9_Script_Migrate_Data_From_dbo.SalesNormalTable_To_dbo.SalesPartitionTable.sql. This script uses TempSalesPartitionTable to transfer data from SalesNormalTable_B4_Partition to SalesPartitionTable. Because SalesPartitionTable and TempSalesPartitionTable are created with the first partition, the script just transfers the data for the first week. From the second week onward, it dynamically creates the partition and transfers the data.
If you run script 8 again after script 9 completes, you can see the updated partition information for SalesPartitionTable and TempSalesPartitionTable. As Figure 2 shows, the information reflects that all the data transferred successfully.
Note that in script 9, I use trace flags 610 and 1118. Trace flag 610 allows for minimal logging during the script's execution. (Click the link to get more information about trace flag 610. Trace flag 1118 forces uniform extent allocation instead of mixed extent allocation. Although SQL Server 2008 optimized mixed extent allocation, I decided to err on the side of caution. (To get more information about trace flag 1118, read the Microsoft article "Concurrency enhancements for the tempdb databasesupport.)
10_dbo.Proc_PurgeWeeklyPartitionedTables.sql. This file creates a stored procedure named dbo.Proc_PurgeWeeklyPartitionedTables in the user database. The stored procedure purges any data older than the specified retention period from SalesPartitionTable. For this demonstration, the retention period is 10 weeks. This means that any data older than 10 weeks compared to the current date will be truncated.
11_Script_Run_dbo_Proc_PurgeWeeklyPartitionedTable.sql. This script executes the dbo.Proc_PurgeWeeklyPartitionedTables stored procedure. If you run script 8 after script 11 completes, you'll see partition information like that in Figure 3. In the first result set, notice that the number of rows in partition 1 is zero. That partition's data was truncated because it was more than 10 weeks old.
12_dbo.Proc_PurgeTableParitionsWithNoRows.sql. This file creates a stored procedure named dbo.Proc_PurgeTableParitionsWithNoRows in a user database. The stored procedure removes partitions that have no rows in them so that SalesPartitionTable doesn't include empty partitions. It also recycles the partition numbers so that the table's partitions are always numbered from 1 to 10.
13_Script_Run_dbo_Proc_PurgeTableParitionsWithNoRows.sql. This script executes the dbo.Proc_PurgeTableParitionsWithNoRows stored procedure. If you run script 8 after script 13 completes, you'll see partition information like that in Figure 4. As you can see, the first result set contains 10 partitions -- the partition with the empty rows (sales date 2011-04-22) is gone.
A Time-Saving Tool

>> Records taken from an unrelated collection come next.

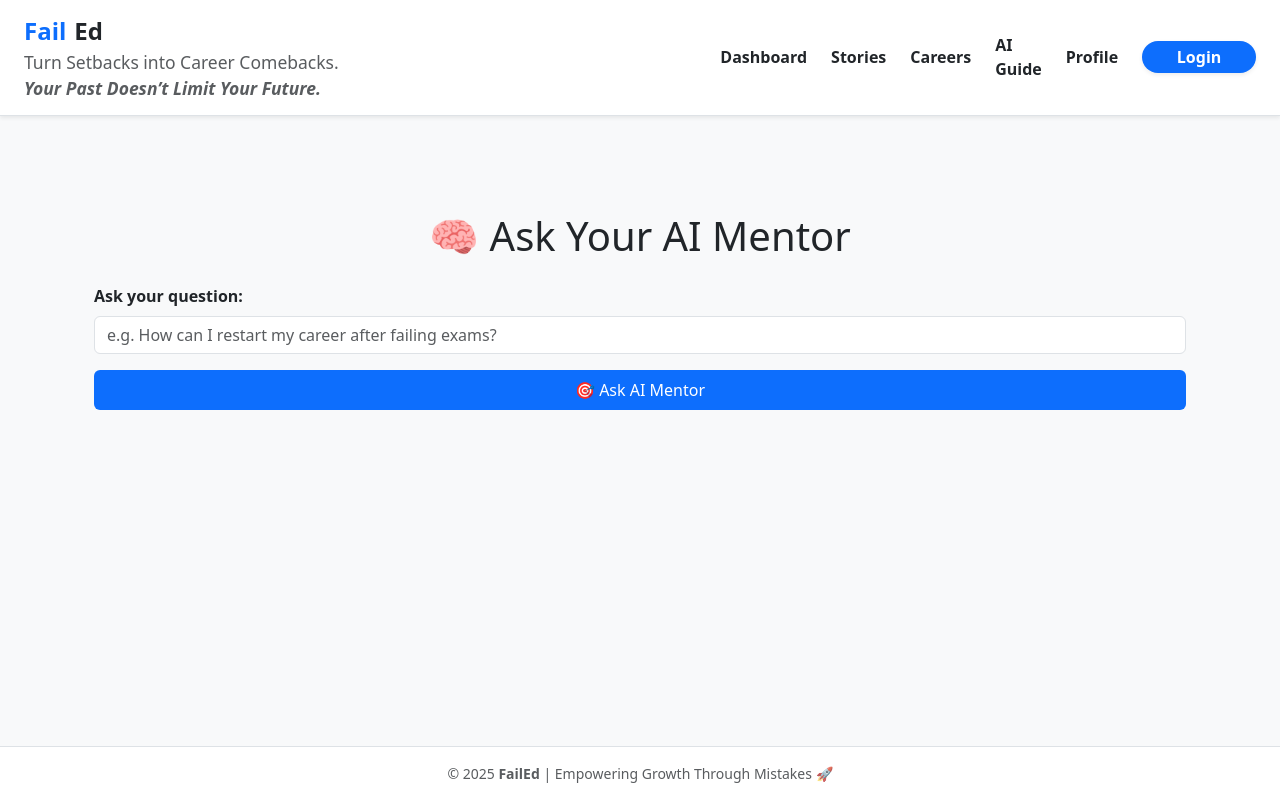
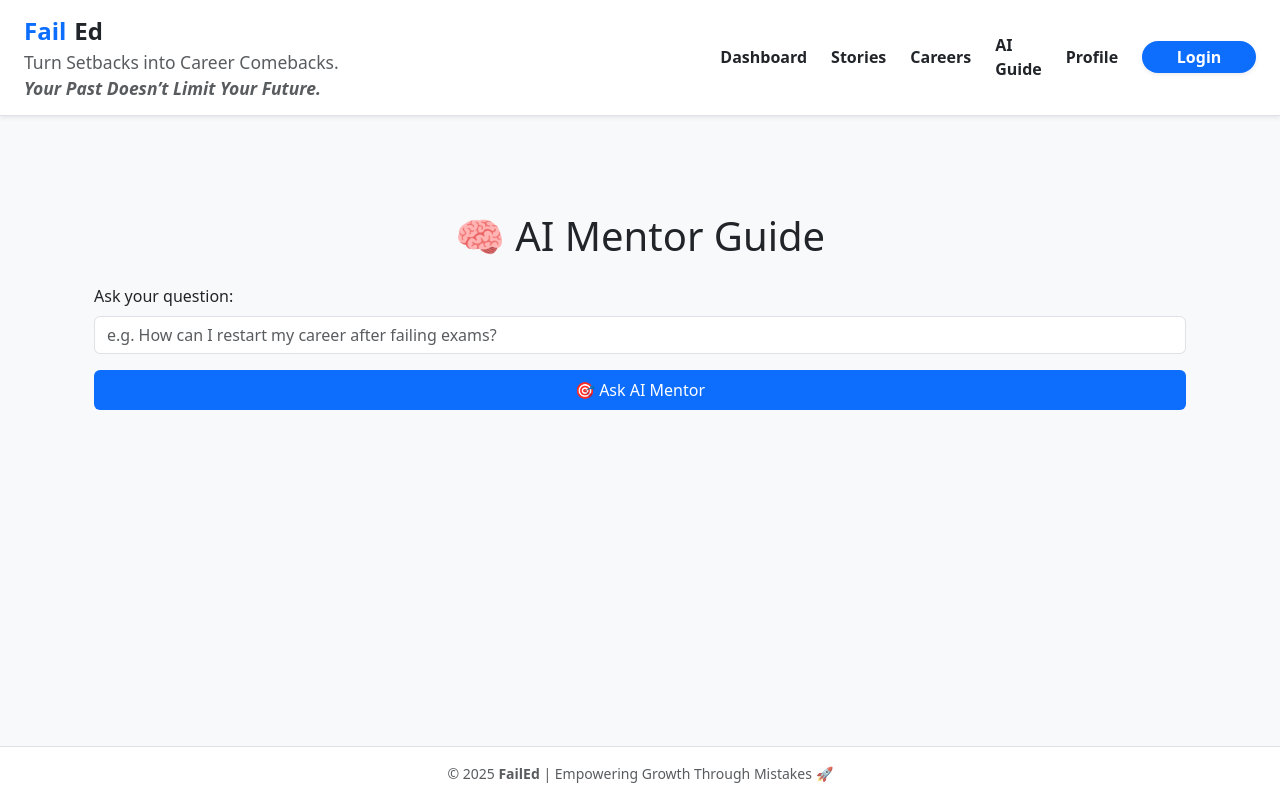
Before and after one commit to Riddhi8989/Frontend1, a SvelteKit app: page /ai-guide in a window 1280 px wide. Built offline with nearby package versions, Linux system fonts and the light colour scheme.

Commit message:
first commit

```diff
--- a/src/routes/ai-guide/+page.svelte
+++ b/src/routes/ai-guide/+page.svelte
@@ -1,5 +1,6 @@
 <script>
 	import axios from 'axios';
+
 	let prompt = '';
 	let answer = '';
 	let loading = false;
@@ -15,8 +16,8 @@
 			const res = await axios.post('https://backend1-vwd5.onrender.com/ai-guide', { prompt });
 			answer = res.data.answer || 'No answer received.';
 		} catch (err) {
-			console.error('❌ AI Guide Error:', err);
-			error = 'Failed to get AI response. Please try again.';
+			console.error('AI Guide Error:', err);
+			error = 'Failed to get AI response. Try again.';
 		} finally {
 			loading = false;
 		}
@@ -28,18 +29,16 @@
 </svelte:head>
 
 <div class="container mt-5">
-	<h1 class="text-center mb-4">🧠 Ask Your AI Mentor</h1>
+	<h1 class="text-center mb-4">🧠 AI Mentor Guide</h1>
 
 	<div class="mb-3">
-		<label for="prompt" class="form-label fw-bold">Ask your question:</label>
+		<label for="prompt" class="form-label">Ask your question:</label>
 		<input
+			type="text"
 			id="prompt"
-			type="text"
 			class="form-control"
 			bind:value={prompt}
-			placeholder="e.g. How can I restart my career after failing exams?"
-			on:keydown={(e) => e.key === 'Enter' && askMentor()}
-		/>
+			placeholder="e.g. How can I restart my career after failing exams?" />
 	</div>
 
 	<button class="btn btn-primary" on:click={askMentor} disabled={loading}>
@@ -52,8 +51,8 @@
 	{/if}
 
 	{#if answer}
-		<div class="alert alert-info mt-4">
-			<h5 class="fw-bold">AI Mentor says:</h5>
+		<div class="alert alert-success mt-4">
+			<strong>AI Mentor says:</strong>
 			<p>{answer}</p>
 		</div>
 	{/if}
--- a/src/routes/career-paths/+page.svelte
+++ b/src/routes/career-paths/+page.svelte
@@ -1,6 +1,6 @@
 <script>
 	import { onMount } from 'svelte';
-	import API from '$lib/api';
+	import { fetchCareerPaths } from '$lib/api.js'; // ✅ correct
 	import { user } from '$lib/stores';
 	import { get } from 'svelte/store';
 	import { goto } from '$app/navigation';
```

The partition solution I created has saved me a lot of time. Previously, it took more than 3 hours each week to add the new sales data and create any necessary indexes because of the amount of data added (up to 40 million rows). Now it takes less than 30 minutes to load 40 million rows and create 3 indexes. Similarly, purging the old data used to take several hours. Now, it's almost instantaneous because I just truncate the partition that contains the old data.
Queries also take a lot less time to run. For example, each week I have to run a query that returns aggregated values from all 105 or 156 weeks of sales data. Previously, this query would take hours and sometimes even timeout because it had to read through the entire nonpartitioned table. After the partitioned table was in place, I modified the query to take advantage of partition elimination (i.e., accessing the necessary data in the partition at any given time based on a partition column value). The modified query consistently runs in about 11 minutes. I hope that you, too, can save some time by applying the concepts and code I've presented.